Einstein builds models with no coding or initial training by users. For example, the system is able to determine which trigger events are important to sales reps and surface news about competitors without asking “who are your competitors?” The system also can make recommendations concerning high-scoring leads based upon both fit (firmographics, biographics) and behavior (e.g. recent viewing of a demo).
Not only does the system recommend activity, but it then offers recommended email copy including a proposed call time.
The platform is built on a series of recent acquisitions including RelateIQ (rebranded SaleforceIQ), MetaMind, Implisit, PreductionIO, and TempoAI. The firm now has a team of 175 data scientists “stitching together this amazing platform,” said Benioff.
“The new platform will “democratize artificial intelligence” and “make every company and every employee smarter, faster and more productive,” continued Benioff. “This is going to be a huge differentiator and growth driver going forward as it puts us well ahead of our CRM competition once again.”
The new platform infuses their sales, cloud, and marketing platforms with AI capabilities for “anyone” regardless of their role or industry.

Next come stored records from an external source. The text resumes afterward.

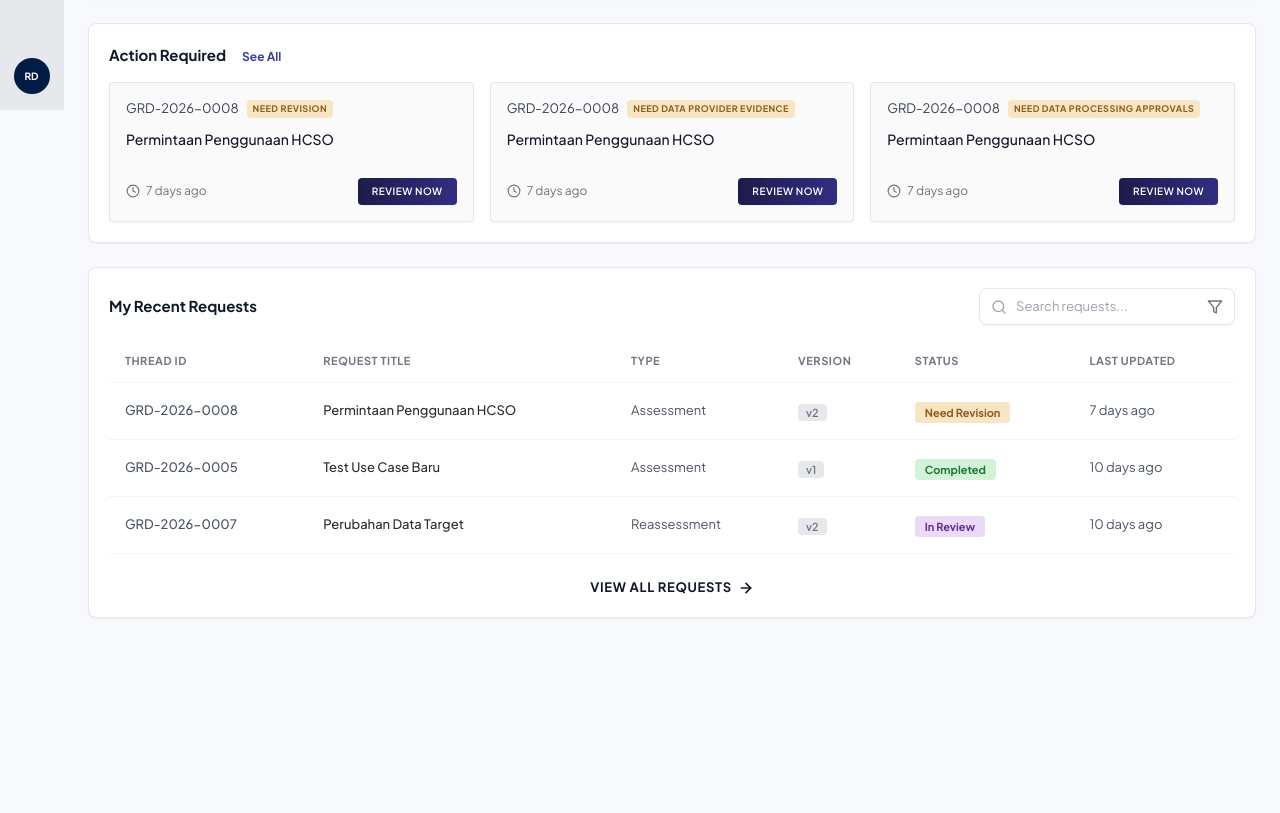
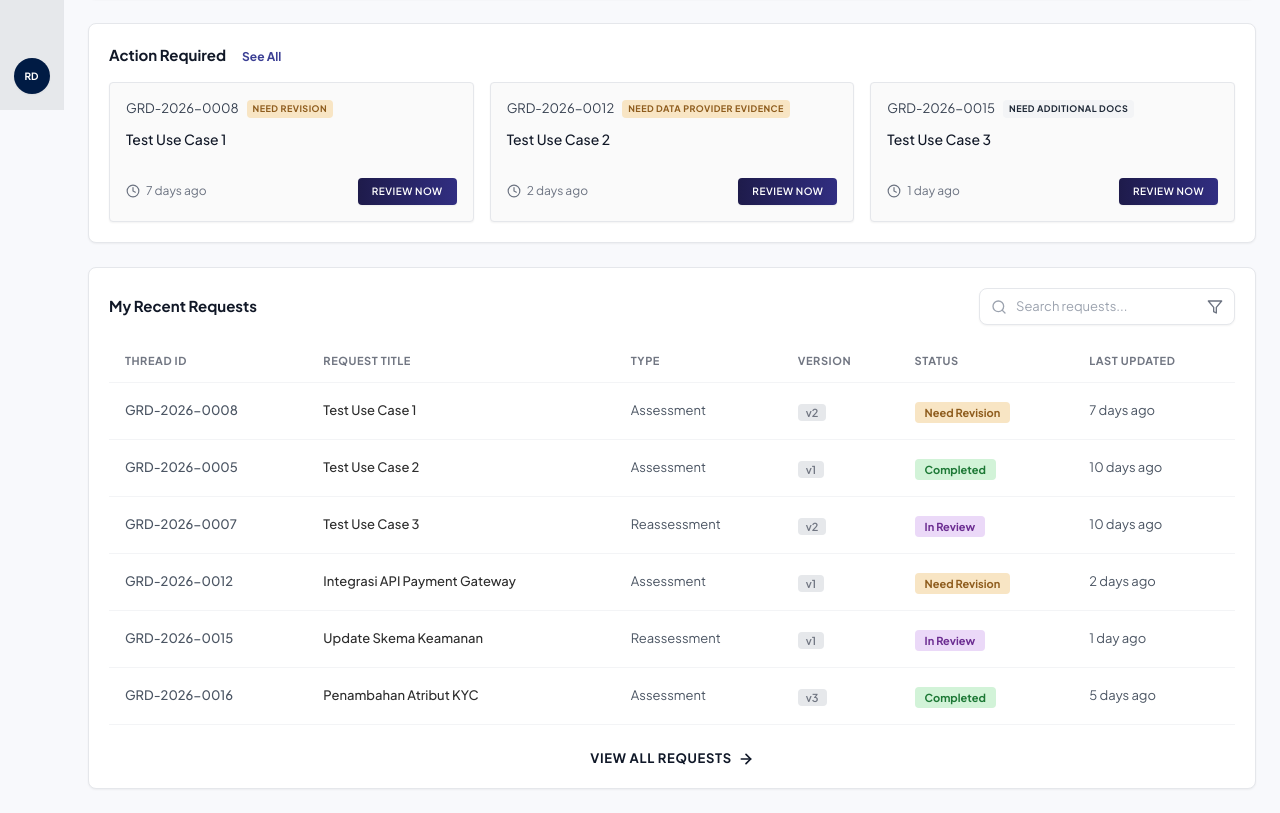
Before and after one commit to farisalfaqih/GARD, a Next.js app in the folder frontend/: page / in a window 1280 px wide. Shown: the part 690-1503 px from the top of the page. Before the commit the page ends 1332 px from the top, so only its background shows below. Built offline with nearby package versions, Linux system fonts and the light colour scheme; no server answers.

Commit message:
perbaikan penamaan untuk dummy

```diff
--- a/frontend/app/page.tsx
+++ b/frontend/app/page.tsx
@@ -53,14 +53,14 @@ interface DashboardData {
 
 const mockData: DashboardData = {
   stats: {
-    total: 30,
-    inReview: 10,
-    needRevision: 4,
-    completed: 16,
+    total: 35,
+    inReview: 12,
+    needRevision: 5,
+    completed: 18,
   },
   assessmentProgresses: [
     {
-      current: 'Permintaan Penggunaan HCSO',
+      current: 'Test Use Case 1',
       version: 'v2',
       status: 'NEED REVISION',
       steps: [
@@ -73,7 +73,7 @@ const mockData: DashboardData = {
       ],
     },
     {
-      current: 'Test Use Case Baru',
+      current: 'Test Use Case 2',
       version: 'v1',
       status: 'COMPLETED',
       steps: [
@@ -86,8 +86,47 @@ const mockData: DashboardData = {
       ],
     },
     {
-      current: 'Perubahan Data Target',
+      current: 'Test Use Case 3',
       version: 'v2',
+      status: 'IN REVIEW',
+      steps: [
+        { name: 'Draft', completed: true },
+        { name: 'Submitted', completed: true },
+        { name: 'Review', completed: true, current: true },
+        { name: 'Revision', completed: false },
+        { name: 'DG Council', completed: false },
+        { name: 'Completed', completed: false },
+      ],
+    },
+    {
+      current: 'Integrasi API Payment Gateway',
+      version: 'v1',
+      status: 'NEED REVISION',
+      steps: [
+        { name: 'Draft', completed: true },
+        { name: 'Submitted', completed: true },
+        { name: 'Review', completed: true },
+        { name: 'Revision', completed: true, current: true },
+        { name: 'DG Council', completed: false },
+        { name: 'Completed', completed: false },
+      ],
+    },
+    {
+      current: 'Pengembangan Modul Reporting',
+      version: 'v3',
+      status: 'COMPLETED',
+      steps: [
+        { name: 'Draft', completed: true },
+        { name: 'Submitted', completed: true },
+        { name: 'Review', completed: true },
+        { name: 'Revision', completed: true },
+        { name: 'DG Council', completed: true },
+        { name: 'Completed', completed: true, current: true },
+      ],
+    },
+    {
+      current: 'Migrasi Database User',
+      version: 'v1',
       status: 'IN REVIEW',
       steps: [
         { name: 'Draft', completed: true },
@@ -103,26 +142,26 @@ const mockData: DashboardData = {
     {
       id: 'GRD-2026-0008',
       badge: 'NEED REVISION',
-      title: 'Permintaan Penggunaan HCSO',
+      title: 'Test Use Case 1',
       time: '7 days ago',
     },
     {
-      id: 'GRD-2026-0008',
+      id: 'GRD-2026-0012',
       badge: 'NEED DATA PROVIDER EVIDENCE',
-      title: 'Permintaan Penggunaan HCSO',
-      time: '7 days ago',
+      title: 'Test Use Case 2',
+      time: '2 days ago',
     },
     {
-      id: 'GRD-2026-0008',
-      badge: 'NEED DATA PROCESSING APPROVALS',
-      title: 'Permintaan Penggunaan HCSO',
-      time: '7 days ago',
-    },
+      id: 'GRD-2026-0015',
+      badge: 'NEED ADDITIONAL DOCS',
+      title: 'Test Use Case 3',
+      time: '1 day ago',
+    }
   ],
   recentRequests: [
     {
       threadId: 'GRD-2026-0008',
-      title: 'Permintaan Penggunaan HCSO',
+      title: 'Test Use Case 1',
       type: 'Assessment',
       version: 'v2',
       status: 'Need Revision',
@@ -130,7 +169,7 @@ const mockData: DashboardData = {
     },
     {
       threadId: 'GRD-2026-0005',
-      title: 'Test Use Case Baru',
+      title: 'Test Use Case 2',
       type: 'Assessment',
       version: 'v1',
       status: 'Completed',
@@ -138,12 +177,36 @@ const mockData: DashboardData = {
     },
     {
       threadId: 'GRD-2026-0007',
-      title: 'Perubahan Data Target',
+      title: 'Test Use Case 3',
       type: 'Reassessment',
       version: 'v2',
       status: 'In Review',
       lastUpdated: '10 days ago',
     },
+    {
+      threadId: 'GRD-2026-0012',
+      title: 'Integrasi API Payment Gateway',
+      type: 'Assessment',
+      version: 'v1',
+      status: 'Need Revision',
+      lastUpdated: '2 days ago',
+    },
+    {
+      threadId: 'GRD-2026-0015',
+      title: 'Update Skema Keamanan',
+      type: 'Reassessment',
+      version: 'v1',
+      status: 'In Review',
+      lastUpdated: '1 day ago',
+    },
+    {
+      threadId: 'GRD-2026-0016',
+      title: 'Penambahan Atribut KYC',
+      type: 'Assessment',
+      version: 'v3',
+      status: 'Completed',
+      lastUpdated: '5 days ago',
+    }
   ],
 };
 
@@ -327,14 +390,12 @@ export default function DashboardPage() {
                       >
                         {hasNext && (
                           <div
-                          className={`absolute top-[16px] left-[50%] w-full h-[2px] z-0 ${
-                            lineCompleted ? 'bg-[#006c28]' : 'bg-[#717682]'
+                            className={`absolute top-[16px] left-[50%] w-full h-[2px] z-0 ${lineCompleted ? 'bg-[#006c28]' : 'bg-[#717682]'
                               }`}
                           ></div>
                         )}
                         <div
-                        className={`w-8 h-8 rounded-full flex items-center justify-center border-0 z-10 relative ${
-                          step.completed
+                          className={`w-8 h-8 rounded-full flex items-center justify-center border-0 z-10 relative ${step.completed
                               ? 'bg-[#006c28] text-white'
                               : 'bg-[#717682] text-white'
                             }`}
@@ -346,8 +407,7 @@ export default function DashboardPage() {
                           )}
                         </div>
                         <p
-                        className={`text-[13.5px] mt-2.5 text-center z-10 relative tracking-wide ${
-                          idx === lastCompletedIdx
+                          className={`text-[13.5px] mt-2.5 text-center z-10 relative tracking-wide ${idx === lastCompletedIdx
                               ? 'text-[#006c28] font-bold'
                               : step.completed
                                 ? 'text-gray-700 font-medium'
```
Also changed, not shown: 2 other files (tests, documents, lock files or other folders). Lines whose indentation alone changed are shown as unchanged.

According to Salesforce, Einstein lets employees “use clicks or code to build AI-powered apps that get smarter with every interaction.”
Einstein is positioned as having your own data scientist focused on applying AI to customer relationships. Einstein has access to a broad set of intelligence including CRM data, email, calendar, social, ERP, and IoT to “deliver predictions and recommendations in context of what you’re trying to do. In some cases, it even automates tasks for you. So you can make smarter decisions with confidence and focus more attention on your customers at every touch point.”
Several predictive analytics companies used the launch to shout, “hey wait, we’ve already mastered AI for sales and marketing.” LeadSpace CEO and former Salesforce CMO Doug Bewsher stated, “B2B marketers need a complete solution that works across multiple channels, in their existing marketing stack.”
“Bad data is the Achilles heel of AI,” continued Bewsher. “AI is only as good as the data available to it. Marketers who want to get the full benefit of AI need to address their data problems first, or they’ll see the same diminishing returns as with traditional marketing automation.”
Shashi Upadhyay, CEO at Lattice Engines was a bit more diplomatic in welcoming Einstein. “After having led the market for several years, we are really excited to see the mainstream attention shifting towards AI-based solutions for marketing and sales. The Einstein announcement from Salesforce is a great step forward, as it will serve to educate the market and signal that predictive solutions are here to stay.”
Image Credit: Salesforce.com